With the election of another Conservative government, it is imperative that the new Government takes stock of the failures of the previous government in addressing the biggest issues facing welfare policy, particularly in relation to the disproportionate affects felt by the most marginalised groups. Most importantly, the Government needs to ensure that the impact assessments that are undertaken on each policy are conducted in a way that accurately captures policies’ impacts, in particular gendered impacts. The impact assessments of both the two-child limit and the household benefit cap fail to adequately and meaningfully assess the intersectional impacts of these policies because they do not take into account impacts from other welfare policies including the benefits freeze, and the wider context of cuts to local authorities and schools.

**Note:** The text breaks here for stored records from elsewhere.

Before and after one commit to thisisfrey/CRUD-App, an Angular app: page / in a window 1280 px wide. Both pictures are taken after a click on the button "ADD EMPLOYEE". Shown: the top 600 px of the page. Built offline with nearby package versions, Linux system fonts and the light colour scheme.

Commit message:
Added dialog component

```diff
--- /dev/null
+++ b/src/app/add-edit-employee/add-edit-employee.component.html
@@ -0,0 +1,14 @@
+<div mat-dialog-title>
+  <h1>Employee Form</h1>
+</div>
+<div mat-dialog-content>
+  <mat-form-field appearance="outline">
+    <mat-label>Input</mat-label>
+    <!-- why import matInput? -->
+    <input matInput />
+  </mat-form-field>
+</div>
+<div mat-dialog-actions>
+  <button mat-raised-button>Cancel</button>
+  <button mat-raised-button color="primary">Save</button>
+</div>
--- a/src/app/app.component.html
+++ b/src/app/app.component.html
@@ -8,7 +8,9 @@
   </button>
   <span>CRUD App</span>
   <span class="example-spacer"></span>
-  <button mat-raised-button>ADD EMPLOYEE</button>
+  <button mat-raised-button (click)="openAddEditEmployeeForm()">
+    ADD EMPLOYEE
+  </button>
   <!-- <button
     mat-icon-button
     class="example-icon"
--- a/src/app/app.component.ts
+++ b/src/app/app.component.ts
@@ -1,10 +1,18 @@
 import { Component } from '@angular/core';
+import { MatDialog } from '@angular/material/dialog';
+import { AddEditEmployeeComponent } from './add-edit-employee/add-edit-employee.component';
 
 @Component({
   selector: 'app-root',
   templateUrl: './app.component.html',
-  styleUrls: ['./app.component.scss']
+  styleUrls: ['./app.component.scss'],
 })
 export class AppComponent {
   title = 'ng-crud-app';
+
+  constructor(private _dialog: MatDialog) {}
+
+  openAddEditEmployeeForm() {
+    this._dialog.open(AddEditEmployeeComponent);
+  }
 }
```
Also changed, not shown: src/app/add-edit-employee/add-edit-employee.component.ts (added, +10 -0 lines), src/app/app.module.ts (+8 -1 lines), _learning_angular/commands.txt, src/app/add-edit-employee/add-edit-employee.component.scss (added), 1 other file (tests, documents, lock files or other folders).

Impact assessments need to take greater consideration of the strains placed on other budgets in light of welfare policy decisions, in particular local authorities and schools. For example, the intersection of the household benefit cap and two-child cap result in greater use of discretionary housing payments, administered by local authorities. When cuts of public services and welfare are undertaken, the knock-on consequences often result in the displacement of fiscal burden to other sites, and are thereby a false economy.  Rather than displacing fiscal crises onto households and public sector bodies, the Government must step-up in respect to the very real consequences of austerity.

Stephanie Gillibrand is a Research Associate at The University of Manchester